(Screenshot and code edit data)
----------------

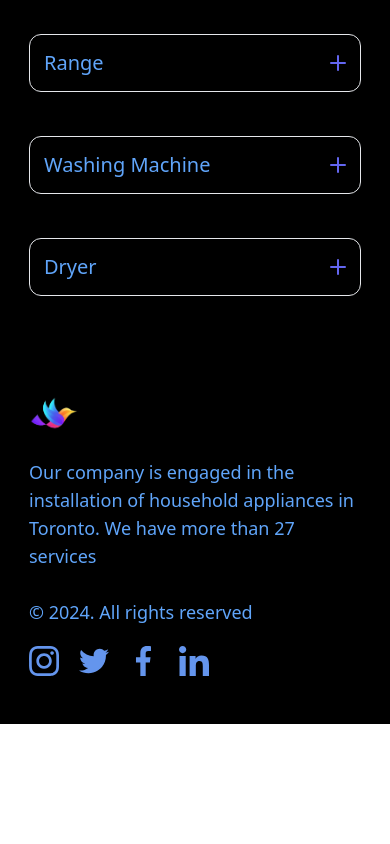
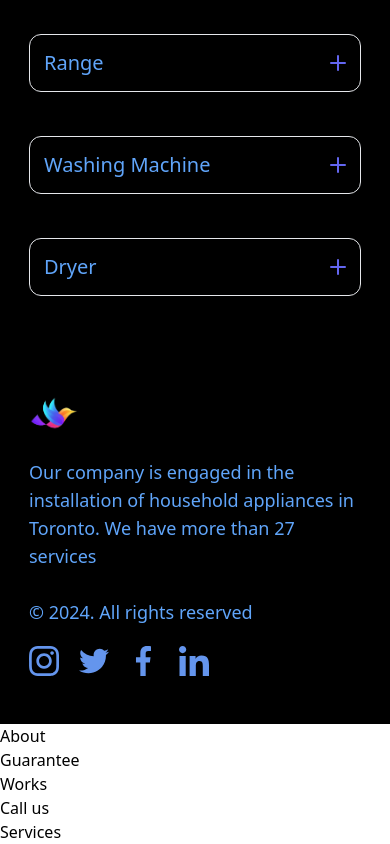
Before and after one commit to Yaroslav0102030405/06-Toronto, a React (Create React App) app: page / in a window 390 px wide. Shown: the part 6447-7291 px from the top of the page. Before the commit the page ends 7171 px from the top, so only its background shows below. Built offline with nearby package versions, Linux system fonts and the light colour scheme.

Commit message:
mobileMenu

```diff
--- a/public/index.html
+++ b/public/index.html
@@ -1,4 +1,4 @@
-<!DOCTYPE html>
+<!doctype html>
 <html lang="en">
   <head>
     <meta charset="utf-8" />
@@ -25,6 +25,15 @@
       Learn how to configure a non-root public URL by running `npm run build`.
     -->
     <title>React App</title>
+
+    <!-- Compiled and minified CSS -->
+    <!-- <link
+      rel="stylesheet"
+      href="https://cdnjs.cloudflare.com/ajax/libs/materialize/1.0.0/css/materialize.min.css"
+    /> -->
+
+    <!-- Compiled and minified JavaScript -->
+    <!-- <script src="https://cdnjs.cloudflare.com/ajax/libs/materialize/1.0.0/js/materialize.min.js"></script> -->
   </head>
   <body>
     <noscript>You need to enable JavaScript to run this app.</noscript>
--- a/src/App.tsx
+++ b/src/App.tsx
@@ -8,7 +8,7 @@ import Footer from "./components/Footer/Footer";
 import Installation from "./components/Installation/Instalation";
 import Accordion from "./components/Accordion/Accordion";
 import GalleryImages from "./components/GalleryImages/GalleryImages";
-// import Modal from "./reusable-components/Modal/Modal";
+import MobileMenu from "./reusable-components/MobileMenu/MobileMenu";
 
 interface Props {}
 
@@ -114,6 +114,7 @@ const App = (props: Props) => {
       </main>
       {/* <Modal /> */}
       <Footer />
+      <MobileMenu />
     </>
   );
 };
--- a/src/components/Hero/Hero.tsx
+++ b/src/components/Hero/Hero.tsx
@@ -6,7 +6,7 @@ import HeroImage from "../../Image/hero-image2.png";
 const Hero = () => {
   return (
     <>
-      <section id="home" className="tablet:py-24 bg-black">
+      <section id="home" className="bg-black tablet:py-24">
         <div className="container desktop mx-auto px-3.5">
           <div className="flex">
             <div className="left">
@@ -27,7 +27,7 @@ const Hero = () => {
               </p>
               <Button />
             </div>
-            <div className="right hidden tablet:block">
+            <div className="hidden right tablet:block">
               <img src={HeroImage} alt="male plumber" />
             </div>
           </div>
--- /dev/null
+++ b/src/reusable-components/MobileMenu/MobileMenu.tsx
@@ -0,0 +1,29 @@
+import React from "react";
+
+const MobileMenu = () => {
+  return (
+    <>
+      <nav>
+        <ul>
+          <li>
+            <a href="#">About</a>
+          </li>
+          <li>
+            <a href="#">Guarantee</a>
+          </li>
+          <li>
+            <a href="#">Works</a>
+          </li>
+          <li>
+            <a href="#">Сall us</a>
+          </li>
+          <li>
+            <a href="#">Services</a>
+          </li>
+        </ul>
+      </nav>
+    </>
+  );
+};
+
+export default MobileMenu;
--- a/src/reusable-components/Modal/Modal.tsx
+++ b/src/reusable-components/Modal/Modal.tsx
@@ -1,7 +1,6 @@
 import React from "react";
 
 const Modal = ({ active, setActive, children }: any) => {
-  //   const [active, setlActive] = React.useState<boolean>(true);
   return (
     <>
       <div
```
Also changed, not shown: src/index.css (+0 -7 lines).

----------------

Each line above that contains "cloudflare" counts once; report the resulting number and nothing else.

== OUTPUT OF THE EXERCISE ==
2